**GOAL OF THE EXERCISE**. Excluding any images, copy all of the lines below precisely as written.

*** ENTRIES SUPPLIED ***

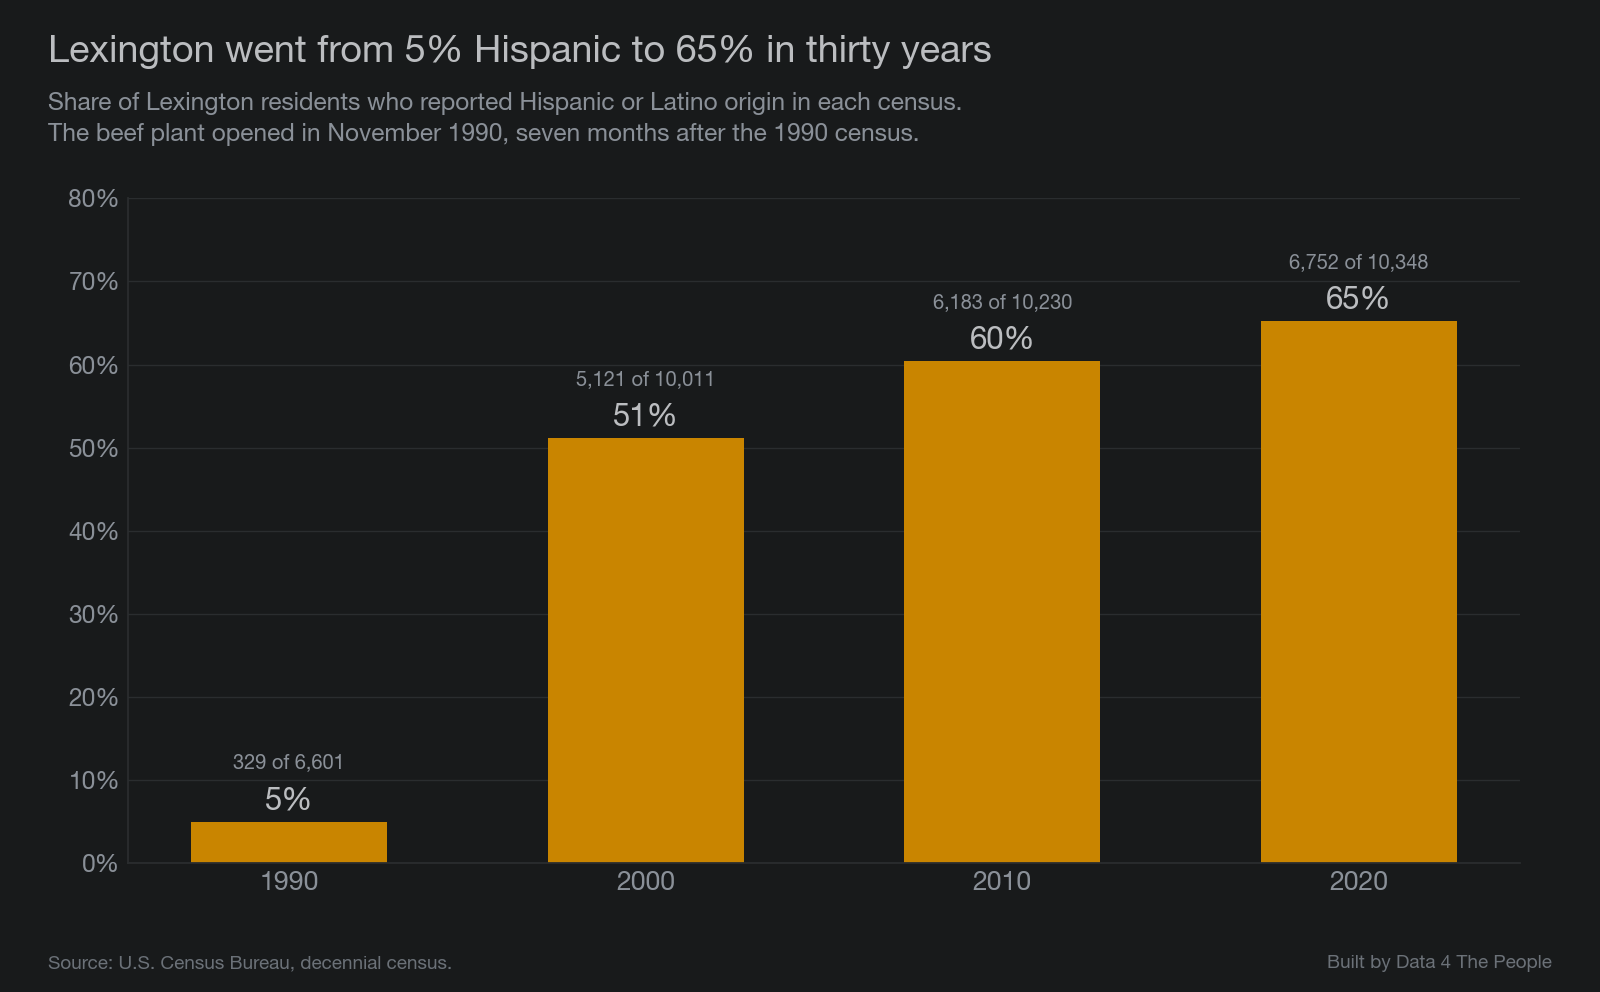
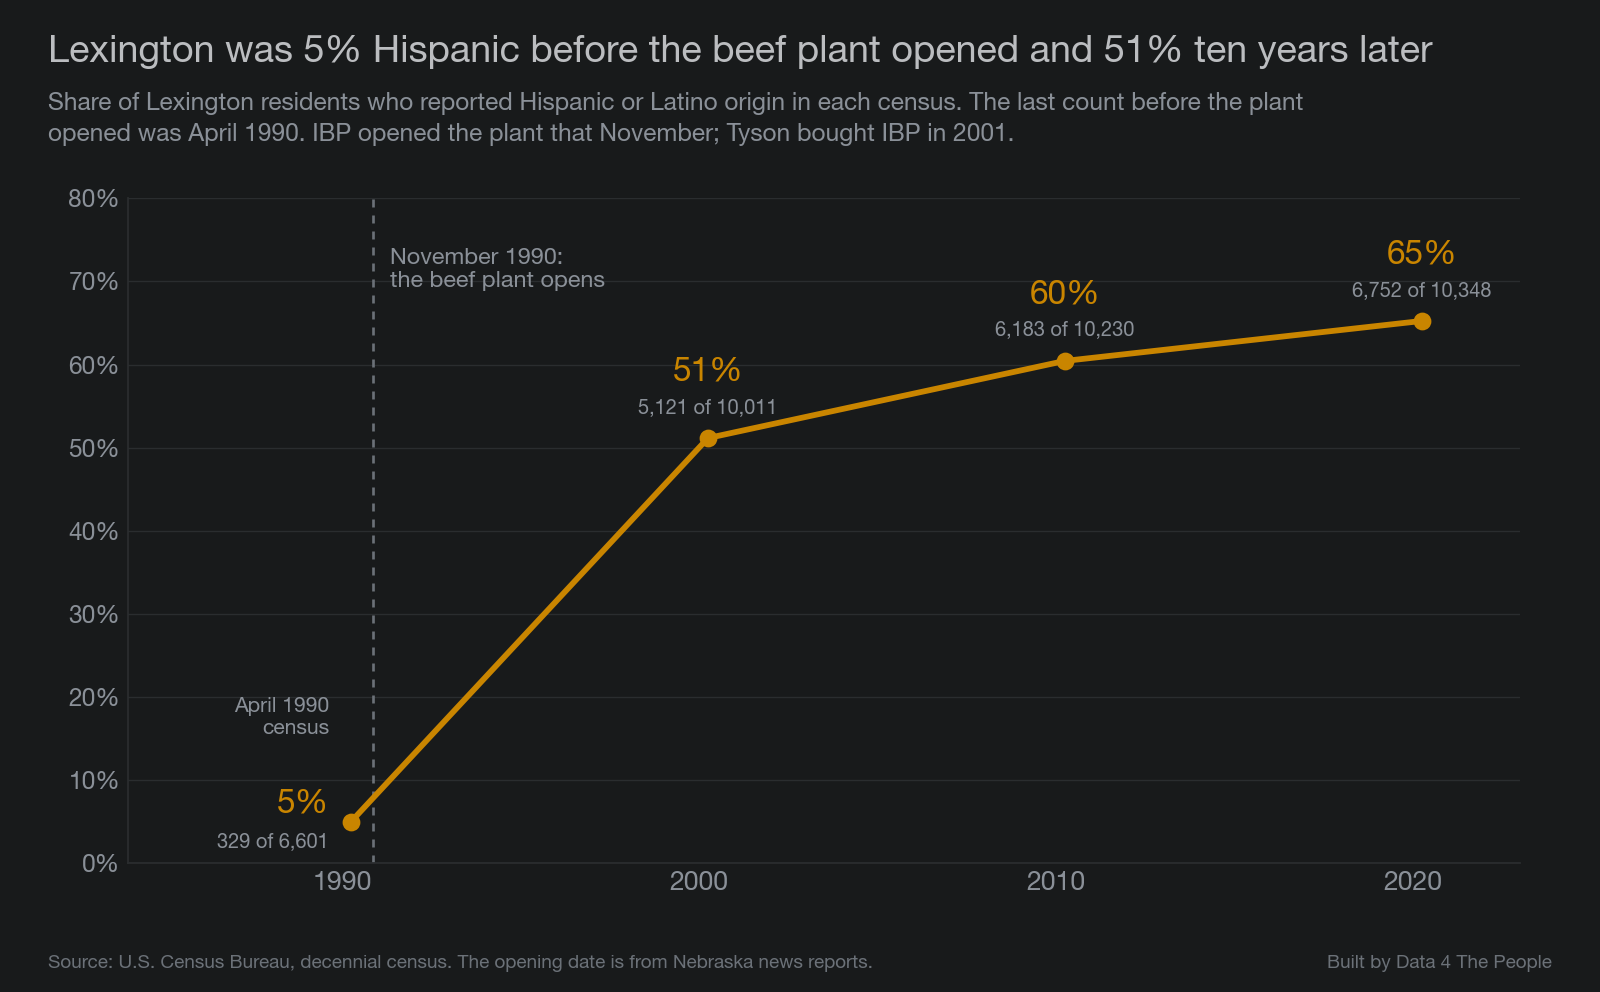
dawson-county: Hispanic share chart marks when the plant opened

diff --git a/scripts/charts.py b/scripts/charts.py
@@ -73,20 +73,30 @@ def population():
 # ---------------------------------------------------------------- 02 Hispanic share
 def hispanic():
     d = [r for r in read_csv("decennial_population.csv") if r["geography"] == "Lexington city" and r["hispanic_or_latino"]]
-    ys = [int(r["year"]) for r in d]
+    ys = [int(r["year"]) + 0.25 for r in d]                 # each census is taken on April 1
     sh = [100 * int(r["hispanic_or_latino"]) / int(r["population"]) for r in d]
     fig, ax = frame(left=0.08)
-    ax.bar([str(y) for y in ys], sh, color=YELLOW, width=0.55)
-    for i, (r, v) in enumerate(zip(d, sh)):
-        ax.text(i, v + 1.5, f"{v:.0f}%", ha="center", color=INK, fontsize=14, fontweight="bold")
-        ax.text(i, v + 6.3, f"{int(r['hispanic_or_latino']):,} of {int(r['population']):,}", ha="center", color=INK_DIM, fontsize=9)
+    opened = 1990 + 10.25 / 12                              # production began November 8, 1990
+    ax.axvline(opened, color=MUTED, lw=1.2, ls=(0, (3, 3)))
+    ax.text(opened + 0.5, 74, "November 1990:\nthe beef plant opens", color=INK_DIM, fontsize=10.5, ha="left", va="top")
+    ax.plot(ys, sh, color=YELLOW, lw=2.6, marker="o", ms=7)
+    for i, (r, x, v) in enumerate(zip(d, ys, sh)):
+        first = i == 0
+        ax.annotate(f"{v:.0f}%", (x, v), xytext=(-10, 4) if first else (0, 26), textcoords="offset points",
+                    ha="right" if first else "center", color=YELLOW, fontsize=15, fontweight="bold")
+        ax.annotate(f"{int(r['hispanic_or_latino']):,} of {int(r['population']):,}", (x, v),
+                    xytext=(-10, -12) if first else (0, 11), textcoords="offset points",
+                    ha="right" if first else "center", color=INK_DIM, fontsize=9)
+    ax.text(ys[0] - 0.6, 15, "April 1990\ncensus", color=INK_DIM, fontsize=9.5, ha="right", va="bottom")
     ax.set_ylim(0, 80)
+    ax.set_xlim(1984, 2023)
+    ax.set_xticks([1990, 2000, 2010, 2020])
     ax.yaxis.set_major_formatter(matplotlib.ticker.PercentFormatter(decimals=0))
     ax.tick_params(axis="x", labelsize=12)
-    titleblock(fig, "Lexington went from 5% Hispanic to 65% in thirty years",
-               "Share of Lexington residents who reported Hispanic or Latino origin in each census.\n"
-               "The beef plant opened in November 1990, seven months after the 1990 census.")
-    credit(fig, "Source: U.S. Census Bureau, decennial census.")
+    titleblock(fig, f"Lexington was {sh[0]:.0f}% Hispanic before the beef plant opened and {sh[1]:.0f}% ten years later",
+               "Share of Lexington residents who reported Hispanic or Latino origin in each census. The last count before the plant\n"
+               "opened was April 1990. IBP opened the plant that November; Tyson bought IBP in 2001.")
+    credit(fig, "Source: U.S. Census Bureau, decennial census. The opening date is from Nebraska news reports.")
     save(fig, "02-hispanic-share.png")
 
 

diff --git a/STATUS.md b/STATUS.md
@@ -85,3 +85,10 @@ None.
   independent agent because they came after it: chart 08 and the reworded
   titles. Claude's own tie-out is clean on the final build.
 
+- 2026-10-13 Chart 02 redrawn at Eric's request as a line on a time axis with
+  a marker at November 1990, when the plant opened, so the share before and
+  after can be read. Eric wants to offer the 1997 study's findings as a data
+  point, not proof, in the debate over whether immigrants take jobs
+  native-born workers do not want, tying back to his earlier reporting. What
+  the study does and does not show on that is at the end of
+  research/source-check.md.
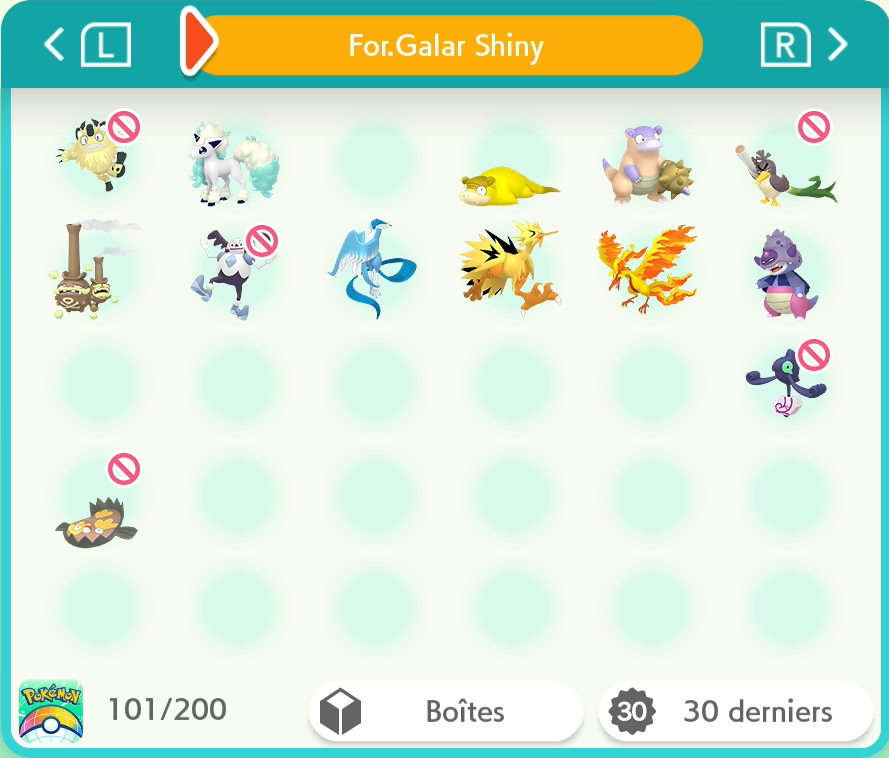
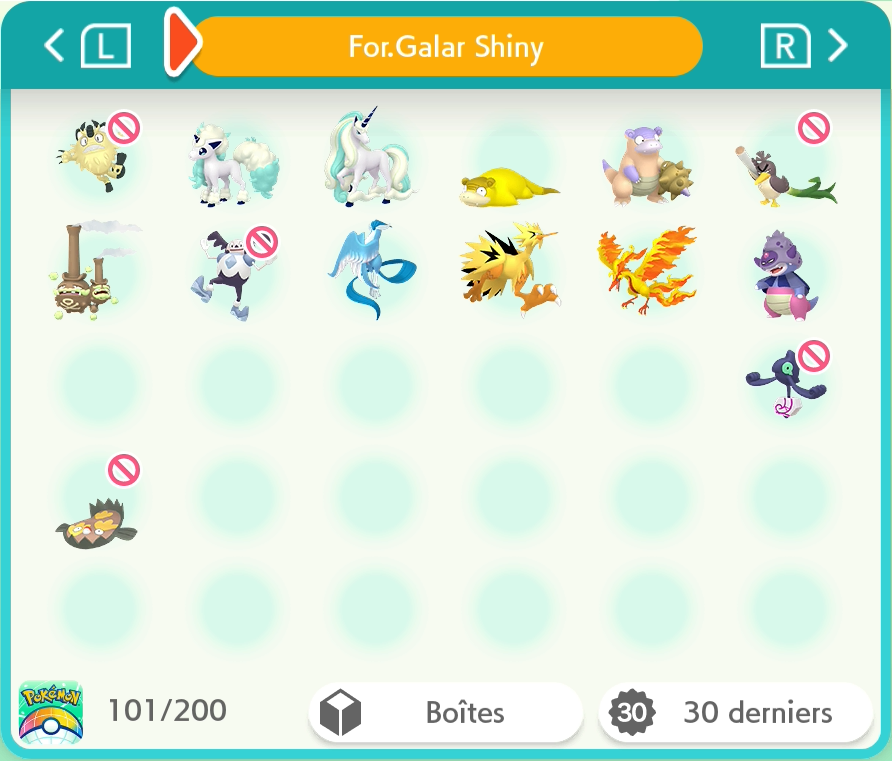
Forme de Galar : Galopa

diff --git a/README.md b/README.md
@@ -2,7 +2,7 @@
 
 Pokémon-Elément-Sh -> <a href="https://www.pokemon-element-sh.fr/profil/karyno21" target="_blank">Karyno21</a>
 
-↓ Dernière Update le 1/06/2026 à 17h52 ↓
+↓ Dernière Update le 3/06/2026 à 0h25 ↓
 ### Dex National [259/999] +23
 
 | Gen | Prog | Notes |
@@ -17,12 +17,12 @@ Pokémon-Elément-Sh -> <a href="https://www.pokemon-element-sh.fr/profil/karyno
 |8G|31/90|+9 Distrib Zacian & Éthernatos, Fantyrm, Dispareptil, Lanssorien, M.Glaquette, Berserkatt, Tutétékri & Palarticho|
 |9G|45/108|+3 Terraiste, Cryodo & Glaivodo|
 
-### Formes Régionales [52/58] +33
+### Formes Régionales [53/58] +34
 
 | Forme | Prog | Notes |
 |:--:|:--:|---|
 |Alola|18/18|+17 Complété (Familles de Rattata / Goupix / Racaillou / Sabelette / Tadmorv / Taupiqueur & Miaouss, Raichu & Noadkoko)|
-|Galar|13/19|+13 Famille de Ramoloss, Distrib des oiseaux légendaire de Galar, M.Mime, Miaouss, Tutafeh, Canarticho, Limonde, Smogogo & Ponyta|
+|Galar|14/19|+14 Famille de Ramoloss, Distrib des oiseaux légendaire de Galar, M.Mime, Miaouss, Tutafeh, Canarticho, Limonde, Smogogo, Ponyta & Galopa|
 |Hisui|17/17|Complété|
 |Paldea|4/4|+3 Complété Axoloto, Tauros Aquatique & Flamboyant|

***

**YOUR RESPONSE**.
dawson-county: Hispanic share chart marks when the plant opened

diff --git a/scripts/charts.py b/scripts/charts.py
@@ -73,20 +73,30 @@ def population():
 # ---------------------------------------------------------------- 02 Hispanic share
 def hispanic():
     d = [r for r in read_csv("decennial_population.csv") if r["geography"] == "Lexington city" and r["hispanic_or_latino"]]
-    ys = [int(r["year"]) for r in d]
+    ys = [int(r["year"]) + 0.25 for r in d]                 # each census is taken on April 1
     sh = [100 * int(r["hispanic_or_latino"]) / int(r["population"]) for r in d]
     fig, ax = frame(left=0.08)
-    ax.bar([str(y) for y in ys], sh, color=YELLOW, width=0.55)
-    for i, (r, v) in enumerate(zip(d, sh)):
-        ax.text(i, v + 1.5, f"{v:.0f}%", ha="center", color=INK, fontsize=14, fontweight="bold")
-        ax.text(i, v + 6.3, f"{int(r['hispanic_or_latino']):,} of {int(r['population']):,}", ha="center", color=INK_DIM, fontsize=9)
+    opened = 1990 + 10.25 / 12                              # production began November 8, 1990
+    ax.axvline(opened, color=MUTED, lw=1.2, ls=(0, (3, 3)))
+    ax.text(opened + 0.5, 74, "November 1990:\nthe beef plant opens", color=INK_DIM, fontsize=10.5, ha="left", va="top")
+    ax.plot(ys, sh, color=YELLOW, lw=2.6, marker="o", ms=7)
+    for i, (r, x, v) in enumerate(zip(d, ys, sh)):
+        first = i == 0
+        ax.annotate(f"{v:.0f}%", (x, v), xytext=(-10, 4) if first else (0, 26), textcoords="offset points",
+                    ha="right" if first else "center", color=YELLOW, fontsize=15, fontweight="bold")
+        ax.annotate(f"{int(r['hispanic_or_latino']):,} of {int(r['population']):,}", (x, v),
+                    xytext=(-10, -12) if first else (0, 11), textcoords="offset points",
+                    ha="right" if first else "center", color=INK_DIM, fontsize=9)
+    ax.text(ys[0] - 0.6, 15, "April 1990\ncensus", color=INK_DIM, fontsize=9.5, ha="right", va="bottom")
     ax.set_ylim(0, 80)
+    ax.set_xlim(1984, 2023)
+    ax.set_xticks([1990, 2000, 2010, 2020])
     ax.yaxis.set_major_formatter(matplotlib.ticker.PercentFormatter(decimals=0))
     ax.tick_params(axis="x", labelsize=12)
-    titleblock(fig, "Lexington went from 5% Hispanic to 65% in thirty years",
-               "Share of Lexington residents who reported Hispanic or Latino origin in each census.\n"
-               "The beef plant opened in November 1990, seven months after the 1990 census.")
-    credit(fig, "Source: U.S. Census Bureau, decennial census.")
+    titleblock(fig, f"Lexington was {sh[0]:.0f}% Hispanic before the beef plant opened and {sh[1]:.0f}% ten years later",
+               "Share of Lexington residents who reported Hispanic or Latino origin in each census. The last count before the plant\n"
+               "opened was April 1990. IBP opened the plant that November; Tyson bought IBP in 2001.")
+    credit(fig, "Source: U.S. Census Bureau, decennial census. The opening date is from Nebraska news reports.")
     save(fig, "02-hispanic-share.png")
 
 

diff --git a/STATUS.md b/STATUS.md
@@ -85,3 +85,10 @@ None.
   independent agent because they came after it: chart 08 and the reworded
   titles. Claude's own tie-out is clean on the final build.
 
+- 2026-10-13 Chart 02 redrawn at Eric's request as a line on a time axis with
+  a marker at November 1990, when the plant opened, so the share before and
+  after can be read. Eric wants to offer the 1997 study's findings as a data
+  point, not proof, in the debate over whether immigrants take jobs
+  native-born workers do not want, tying back to his earlier reporting. What
+  the study does and does not show on that is at the end of
+  research/source-check.md.
Forme de Galar : Galopa

diff --git a/README.md b/README.md
@@ -2,7 +2,7 @@
 
 Pokémon-Elément-Sh -> <a href="https://www.pokemon-element-sh.fr/profil/karyno21" target="_blank">Karyno21</a>
 
-↓ Dernière Update le 1/06/2026 à 17h52 ↓
+↓ Dernière Update le 3/06/2026 à 0h25 ↓
 ### Dex National [259/999] +23
 
 | Gen | Prog | Notes |
@@ -17,12 +17,12 @@ Pokémon-Elément-Sh -> <a href="https://www.pokemon-element-sh.fr/profil/karyno
 |8G|31/90|+9 Distrib Zacian & Éthernatos, Fantyrm, Dispareptil, Lanssorien, M.Glaquette, Berserkatt, Tutétékri & Palarticho|
 |9G|45/108|+3 Terraiste, Cryodo & Glaivodo|
 
-### Formes Régionales [52/58] +33
+### Formes Régionales [53/58] +34
 
 | Forme | Prog | Notes |
 |:--:|:--:|---|
 |Alola|18/18|+17 Complété (Familles de Rattata / Goupix / Racaillou / Sabelette / Tadmorv / Taupiqueur & Miaouss, Raichu & Noadkoko)|
-|Galar|13/19|+13 Famille de Ramoloss, Distrib des oiseaux légendaire de Galar, M.Mime, Miaouss, Tutafeh, Canarticho, Limonde, Smogogo & Ponyta|
+|Galar|14/19|+14 Famille de Ramoloss, Distrib des oiseaux légendaire de Galar, M.Mime, Miaouss, Tutafeh, Canarticho, Limonde, Smogogo, Ponyta & Galopa|
 |Hisui|17/17|Complété|
 |Paldea|4/4|+3 Complété Axoloto, Tauros Aquatique & Flamboyant|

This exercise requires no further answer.